#### [Task to carry out]
Without changing a word, return the listing below, minus its images.

▶

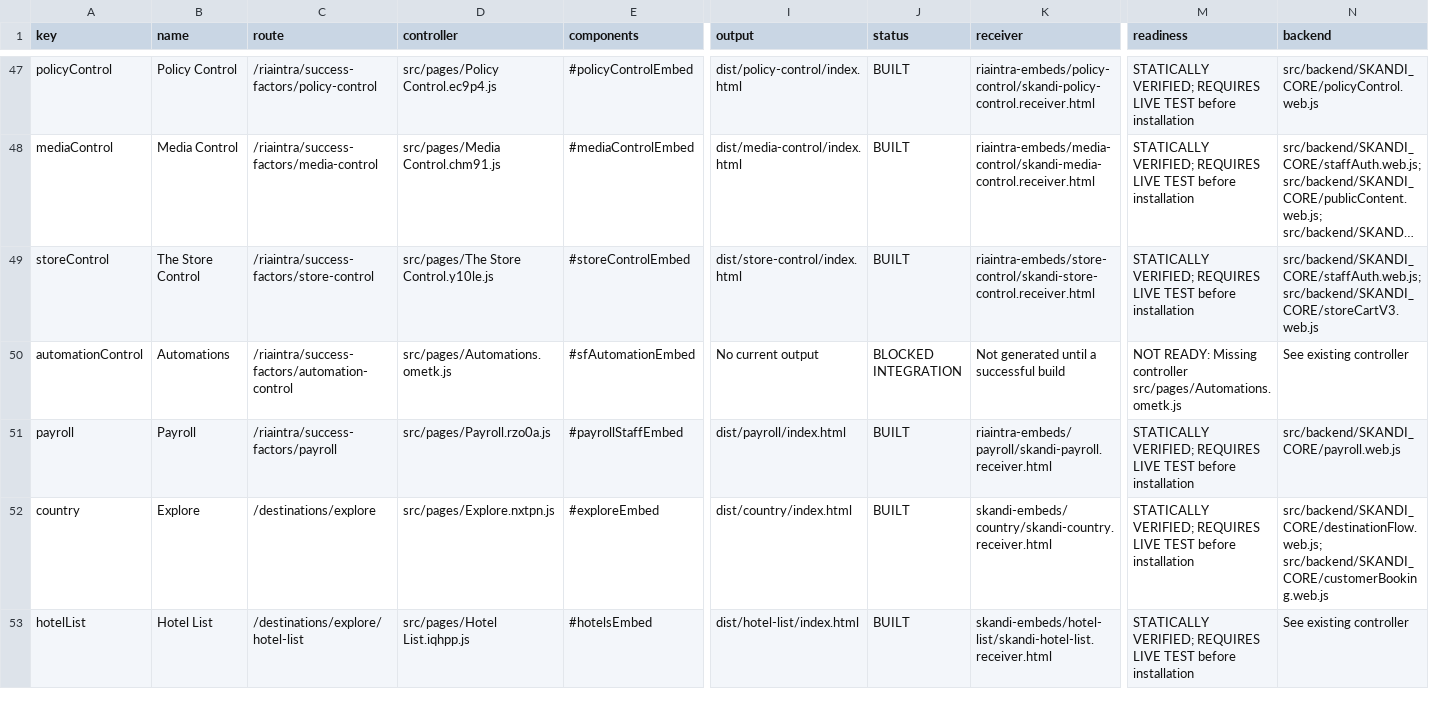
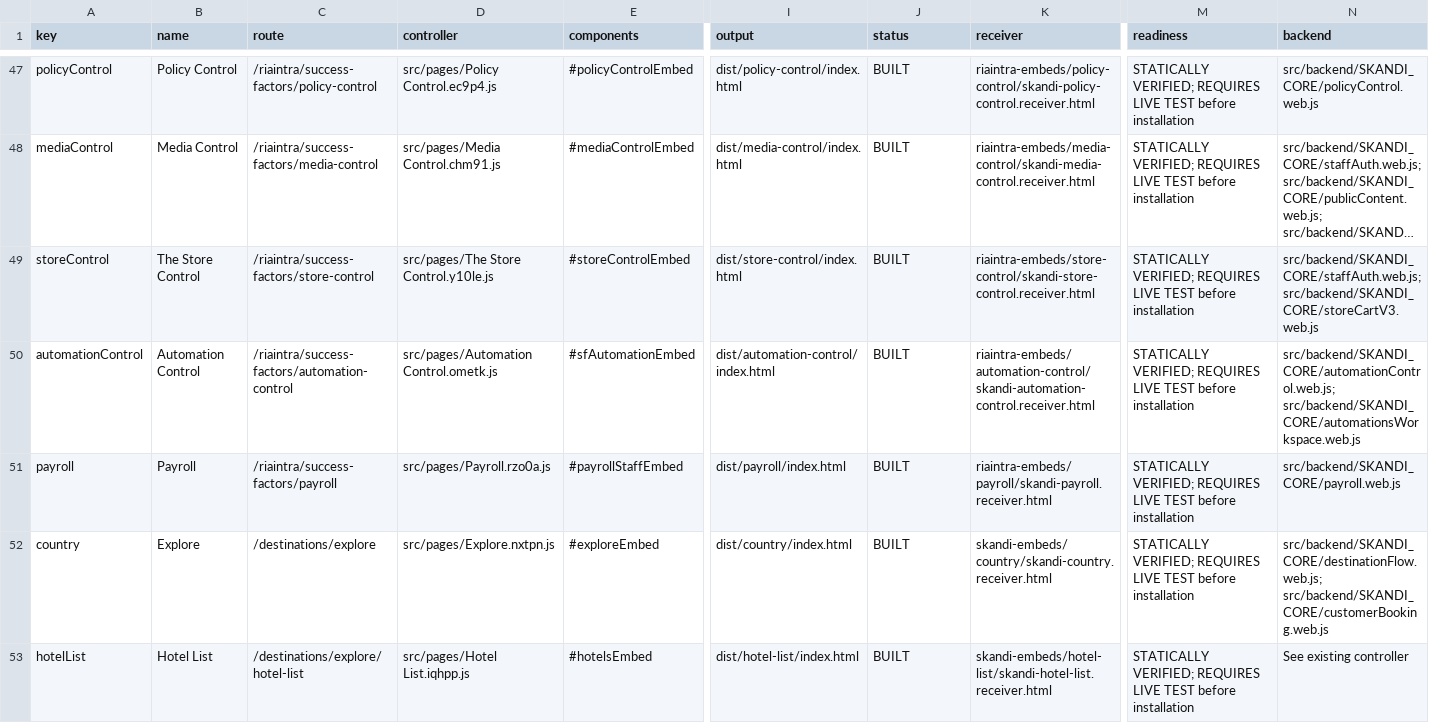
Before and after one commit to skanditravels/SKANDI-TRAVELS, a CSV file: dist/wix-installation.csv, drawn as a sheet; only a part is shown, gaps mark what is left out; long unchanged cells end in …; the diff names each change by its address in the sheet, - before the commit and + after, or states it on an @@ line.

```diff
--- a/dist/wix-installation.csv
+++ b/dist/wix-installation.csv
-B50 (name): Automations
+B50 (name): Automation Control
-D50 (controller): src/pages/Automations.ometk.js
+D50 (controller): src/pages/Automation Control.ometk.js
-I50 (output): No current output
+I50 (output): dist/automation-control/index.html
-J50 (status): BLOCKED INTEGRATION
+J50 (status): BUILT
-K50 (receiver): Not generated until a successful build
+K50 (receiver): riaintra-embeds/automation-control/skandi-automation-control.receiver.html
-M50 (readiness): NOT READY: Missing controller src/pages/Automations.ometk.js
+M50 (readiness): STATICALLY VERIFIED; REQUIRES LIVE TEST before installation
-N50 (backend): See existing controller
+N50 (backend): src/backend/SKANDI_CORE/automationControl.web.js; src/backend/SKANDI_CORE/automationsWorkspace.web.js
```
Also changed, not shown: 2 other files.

◀

#### [Task solution]
Before and after one commit to skanditravels/SKANDI-TRAVELS, a CSV file: dist/wix-installation.csv, drawn as a sheet; only a part is shown, gaps mark what is left out; long unchanged cells end in …; the diff names each change by its address in the sheet, - before the commit and + after, or states it on an @@ line.

```diff
--- a/dist/wix-installation.csv
+++ b/dist/wix-installation.csv
-B50 (name): Automations
+B50 (name): Automation Control
-D50 (controller): src/pages/Automations.ometk.js
+D50 (controller): src/pages/Automation Control.ometk.js
-I50 (output): No current output
+I50 (output): dist/automation-control/index.html
-J50 (status): BLOCKED INTEGRATION
+J50 (status): BUILT
-K50 (receiver): Not generated until a successful build
+K50 (receiver): riaintra-embeds/automation-control/skandi-automation-control.receiver.html
-M50 (readiness): NOT READY: Missing controller src/pages/Automations.ometk.js
+M50 (readiness): STATICALLY VERIFIED; REQUIRES LIVE TEST before installation
-N50 (backend): See existing controller
+N50 (backend): src/backend/SKANDI_CORE/automationControl.web.js; src/backend/SKANDI_CORE/automationsWorkspace.web.js
```
Also changed, not shown: 2 other files.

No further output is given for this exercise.